- What you need to do
Each record needs to be retyped exactly, though its pictures should not appear.

Edit difference data
☆ ☆ ☆

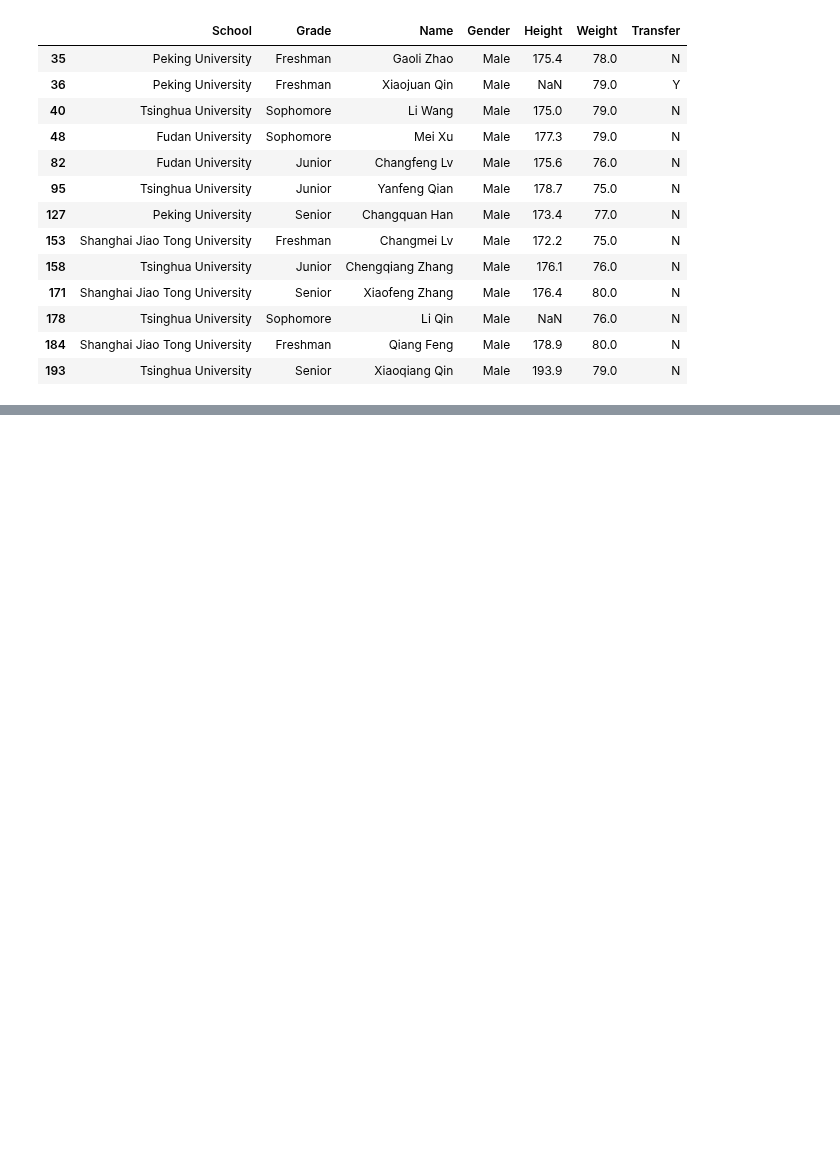
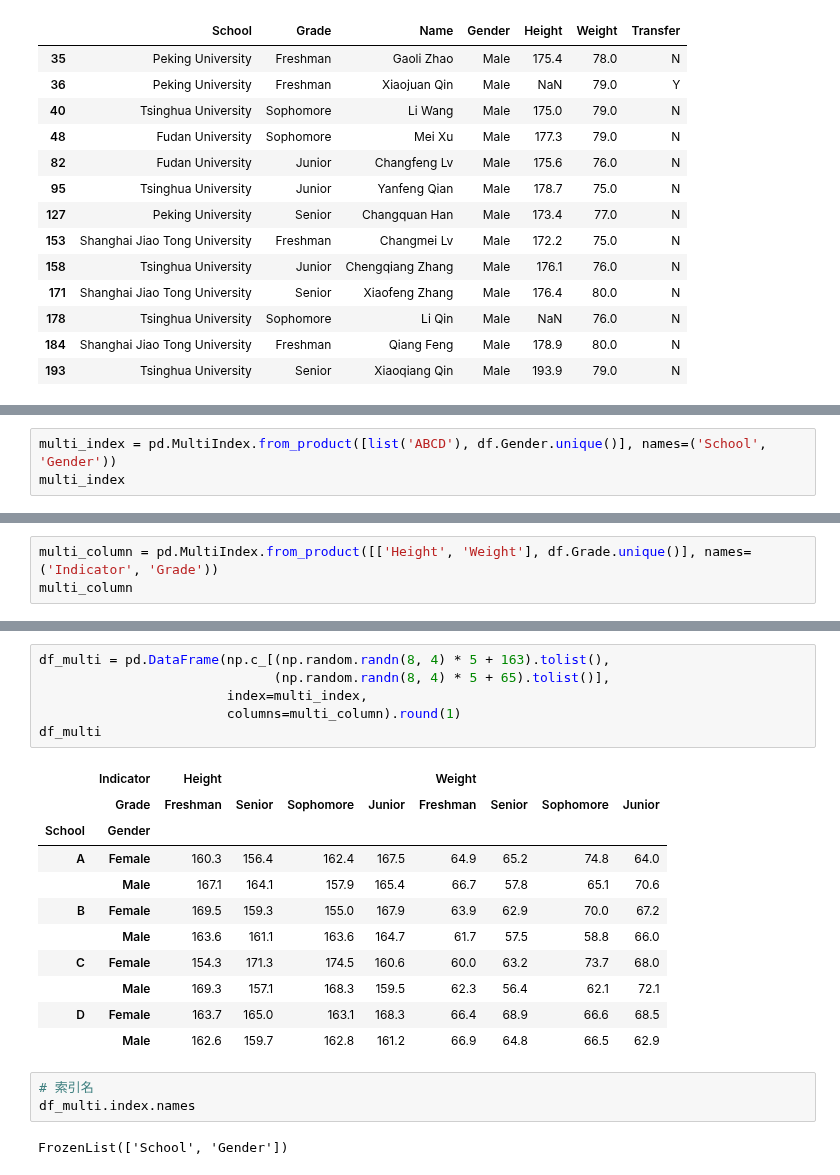
Before and after one commit to backtraxe/tutorials, a Jupyter notebook: pandas基础.ipynb, the cells around one changed output, grey strips where cells are left out. Saved outputs shown, nothing was run; the diff lists cells and outputs as text; blank space fills up the shorter version.

```diff
--- a/pandas基础.ipynb
+++ b/pandas基础.ipynb
@@ -1365,0 +1397,3 @@ df.query('Weight.between(@low, @high)')
+# %%
+multi_index = pd.MultiIndex.from_product([list('ABCD'), df.Gender.unique()], names=('School', 'Gender'))
+multi_index
@@ -1365,0 +1410,3 @@ df.query('Weight.between(@low, @high)')
+# %%
+multi_column = pd.MultiIndex.from_product([['Height', 'Weight'], df.Grade.unique()], names=('Indicator', 'Grade'))
+multi_column
@@ -1365,0 +1423,23 @@ df.query('Weight.between(@low, @high)')
+# %%
+df_multi = pd.DataFrame(np.c_[(np.random.randn(8, 4) * 5 + 163).tolist(),
+                              (np.random.randn(8, 4) * 5 + 65).tolist()],
+                        index=multi_index,
+                        columns=multi_column).round(1)
+df_multi
+# %% [output]
+|  | Indicator | Height |  |  |  | Weight |  |  |  |
+|  | Grade | Freshman | Senior | Sophomore | Junior | Freshman | Senior | Sophomore | Junior |
+| School | Gender |  |  |  |  |  |  |  |  |
+| A | Female | 160.3 | 156.4 | 162.4 | 167.5 | 64.9 | 65.2 | 74.8 | 64.0 |
+|  | Male | 167.1 | 164.1 | 157.9 | 165.4 | 66.7 | 57.8 | 65.1 | 70.6 |
+| B | Female | 169.5 | 159.3 | 155.0 | 167.9 | 63.9 | 62.9 | 70.0 | 67.2 |
+|  | Male | 163.6 | 161.1 | 163.6 | 164.7 | 61.7 | 57.5 | 58.8 | 66.0 |
+| C | Female | 154.3 | 171.3 | 174.5 | 160.6 | 60.0 | 63.2 | 73.7 | 68.0 |
+|  | Male | 169.3 | 157.1 | 168.3 | 159.5 | 62.3 | 56.4 | 62.1 | 72.1 |
+| D | Female | 163.7 | 165.0 | 163.1 | 168.3 | 66.4 | 68.9 | 66.6 | 68.5 |
+|  | Male | 162.6 | 159.7 | 162.8 | 161.2 | 66.9 | 64.8 | 66.5 | 62.9 |
+# %%
+# 索引名
+df_multi.index.names
+# %% [output]
+FrozenList(['School', 'Gender'])
```
Also changed, not shown: parts of 11 cells of this notebook.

☆ ☆ ☆

- Result
Before and after one commit to backtraxe/tutorials, a Jupyter notebook: pandas基础.ipynb, the cells around one changed output, grey strips where cells are left out. Saved outputs shown, nothing was run; the diff lists cells and outputs as text; blank space fills up the shorter version.

```diff
--- a/pandas基础.ipynb
+++ b/pandas基础.ipynb
@@ -1365,0 +1397,3 @@ df.query('Weight.between(@low, @high)')
+# %%
+multi_index = pd.MultiIndex.from_product([list('ABCD'), df.Gender.unique()], names=('School', 'Gender'))
+multi_index
@@ -1365,0 +1410,3 @@ df.query('Weight.between(@low, @high)')
+# %%
+multi_column = pd.MultiIndex.from_product([['Height', 'Weight'], df.Grade.unique()], names=('Indicator', 'Grade'))
+multi_column
@@ -1365,0 +1423,23 @@ df.query('Weight.between(@low, @high)')
+# %%
+df_multi = pd.DataFrame(np.c_[(np.random.randn(8, 4) * 5 + 163).tolist(),
+                              (np.random.randn(8, 4) * 5 + 65).tolist()],
+                        index=multi_index,
+                        columns=multi_column).round(1)
+df_multi
+# %% [output]
+|  | Indicator | Height |  |  |  | Weight |  |  |  |
+|  | Grade | Freshman | Senior | Sophomore | Junior | Freshman | Senior | Sophomore | Junior |
+| School | Gender |  |  |  |  |  |  |  |  |
+| A | Female | 160.3 | 156.4 | 162.4 | 167.5 | 64.9 | 65.2 | 74.8 | 64.0 |
+|  | Male | 167.1 | 164.1 | 157.9 | 165.4 | 66.7 | 57.8 | 65.1 | 70.6 |
+| B | Female | 169.5 | 159.3 | 155.0 | 167.9 | 63.9 | 62.9 | 70.0 | 67.2 |
+|  | Male | 163.6 | 161.1 | 163.6 | 164.7 | 61.7 | 57.5 | 58.8 | 66.0 |
+| C | Female | 154.3 | 171.3 | 174.5 | 160.6 | 60.0 | 63.2 | 73.7 | 68.0 |
+|  | Male | 169.3 | 157.1 | 168.3 | 159.5 | 62.3 | 56.4 | 62.1 | 72.1 |
+| D | Female | 163.7 | 165.0 | 163.1 | 168.3 | 66.4 | 68.9 | 66.6 | 68.5 |
+|  | Male | 162.6 | 159.7 | 162.8 | 161.2 | 66.9 | 64.8 | 66.5 | 62.9 |
+# %%
+# 索引名
+df_multi.index.names
+# %% [output]
+FrozenList(['School', 'Gender'])
```
Also changed, not shown: parts of 11 cells of this notebook.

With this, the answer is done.